There are special tools made to safely lift the heads off the platters so you can move them to the parking area. It is important to inspect the heads carefully with a microscope for any damage as well. In this case I was able to move the heads over to the parking area and found no signs of damage on the heads or platters.
The PC-3000 showed all heads functioning properly, so I continued to the imaging process. I was able to image 100% of the sectors on the drive, so I continued with the data transfer process. It was a 4TB drive, so it took a while to image all those sectors!
This drive had a Time Machine backup on it. Apple uses a special kind of linking of files in their backup system, so when you go to recover the drive, you will recover the same file over and over for every backup the computer completed. To get around this you have to use a cloning software like SuperDuper!. SuperDuper! will allow you to transfer all the data over to the new drive including time machine backup data.
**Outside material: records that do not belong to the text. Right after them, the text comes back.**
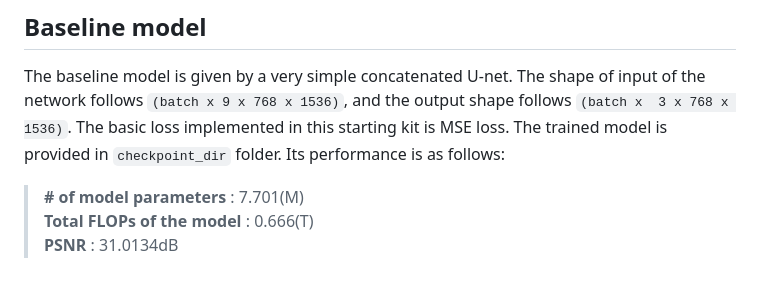
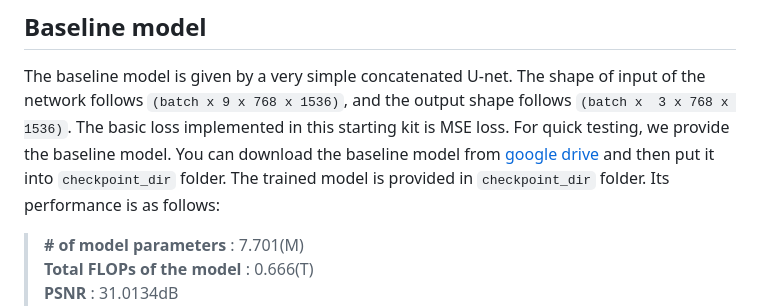
Before and after one commit to Levi202309/NTIRE-2025-Burst, a Markdown page: README.md, the part around the change. Rendered like a GitHub page; blank space fills up the shorter version.

```diff
--- a/README.md
+++ b/README.md
@@ -56,7 +56,7 @@ considering the characteristics of each frame."*
 The baseline model is given by a very simple concatenated U-net.
 The shape of input of the network follows `(batch x 9 x 768 x 1536)`, and the output shape follows `(batch x
 3 x 768 x 1536)`.
-The basic loss implemented in this starting kit is MSE loss. The trained model is provided in `checkpoint_dir` folder.
+The basic loss implemented in this starting kit is MSE loss. For quick testing, we provide the baseline model. You can download the baseline model from [google drive](https://drive.google.com/drive/folders/1wrgcXPRWY_0W2Tf1lhNypWED0wX3Evoj?usp=drive_link) and then put it into `checkpoint_dir` folder. The trained model is provided in `checkpoint_dir` folder.
 Its performance is as follows:
 > **\# of model parameters** : 7.701(M)
 **Total FLOPs of the model** : 0.666(T)
```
There are times when the drive fails and causes corruption in the data about where files are stored and what their names are (often called the catalog file). Often times that corruption will cause programs like Super Duper to fail during the clone process. This was not the case on this drive, but when it does happen there is a method that has worked for me well in the past:
- I start by creating another image of the data. It is always good to have a backup of the recovery when you are going to be doing repair attempts on the data.
- I run whatever software recovery application is best for the situation and recover everything except the Time Machine backup folder (backups.backupd) to a temporary drive.
- I delete all the data on the recovery drive except the Time Machine backup folder. Note I am only doing this after having an additional imaged drive for the recovery so I can easily start over if I need to.
- Once everything is deleted except the Time Machine backup, I run a program called Disk Warrior. Disk Warrior can usually fix the issues with the catalog file and allow me to clone the Time Machine backup folder.
- I clone the Time Machine backup folder using SuperDuper directly to the drive that will be given to the client with all the data.
- I transfer all the recovered data I got earlier from the temporary drive onto the customer drive.
It sounds like a lot of steps, but once you have done it a few thousand times it is super easy! The result is having as much data as possible, as safely as possible.
Again, with this particular recovery the data all transferred without an error using Super Duper so that process was not needed.
The end result was 100% of the data on the drive was recovered and mailed back to Burbank to a happy customer!